**User interface change data**

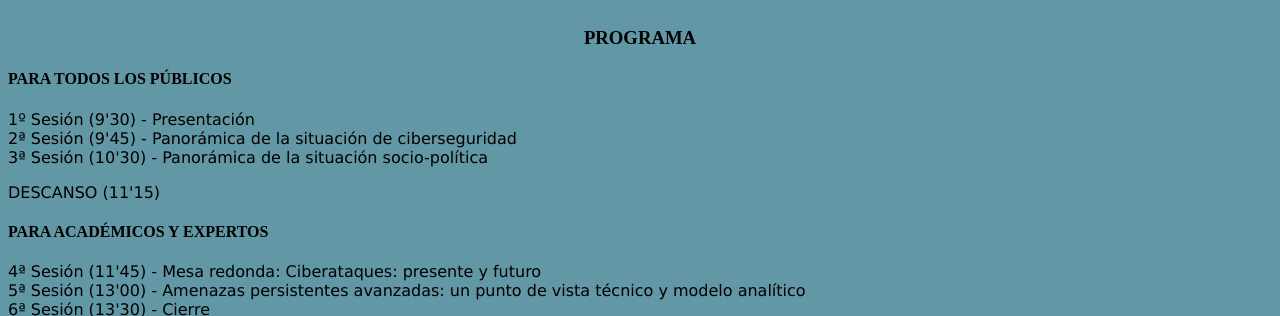
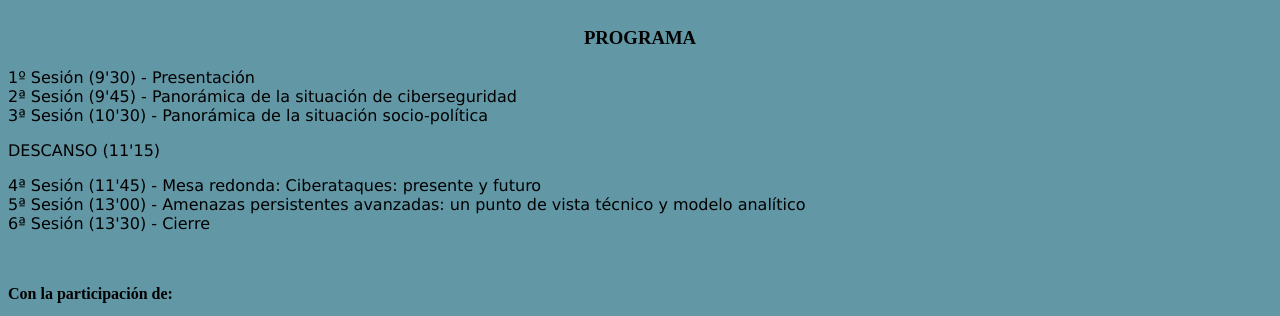
Before and after one commit to lgmanzan/lgmanzan.github.io, a plain HTML site: page CAVTIONS/index.html in a window 1280 px wide. Shown: the part 380-696 px from the top of the page. Drawn offline with Linux system fonts and the light colour scheme.

Commit message:
Update index.html

```diff
--- a/CAVTIONS/index.html
+++ b/CAVTIONS/index.html
@@ -15,14 +15,11 @@ p {font-family:verdana;}
 <p style="text-align:center;color:white;font-weight:bold;font-size:30px;"><img src='./images/CAVTIONS.png' alt=CAVTIONS height=187 width=320 class="center">29 de Septiembre - Aula Magna (Getafe)</p>
 
 <h3>PROGRAMA</h3>
-<h4>PARA TODOS LOS P&Uacute;BLICOS</h4>
 <p>1&ordm; Sesi&oacute;n (9'30) - Presentaci&oacute;n&nbsp;<br />
 2&ordf; Sesi&oacute;n (9'45) - Panor&aacute;mica de la situaci&oacute;n de ciberseguridad <br />
 3&ordf; Sesi&oacute;n (10'30) - Panor&aacute;mica de la situaci&oacute;n socio-pol&iacute;tica<br /></p>
 
 <p>DESCANSO (11'15)</p>
-<h4>PARA ACAD&Eacute;MICOS Y EXPERTOS</h4>
-
 <p>4&ordf; Sesi&oacute;n (11'45) - Mesa redonda: Ciberataques: presente y futuro<br/>
 
 5&ordf; Sesi&oacute;n (13'00) - Amenazas persistentes avanzadas: un punto de vista t&eacute;cnico y modelo analítico <br />
```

**Problem description**
Wherever the string "ordf" appears in the entries above, return the line it appears on.

**Written answer**
 2&ordf; Sesi&oacute;n (9'45) - Panor&aacute;mica de la situaci&oacute;n de ciberseguridad <br />
 3&ordf; Sesi&oacute;n (10'30) - Panor&aacute;mica de la situaci&oacute;n socio-pol&iacute;tica<br /></p>
 <p>4&ordf; Sesi&oacute;n (11'45) - Mesa redonda: Ciberataques: presente y futuro<br/>
 5&ordf; Sesi&oacute;n (13'00) - Amenazas persistentes avanzadas: un punto de vista t&eacute;cnico y modelo analítico <br />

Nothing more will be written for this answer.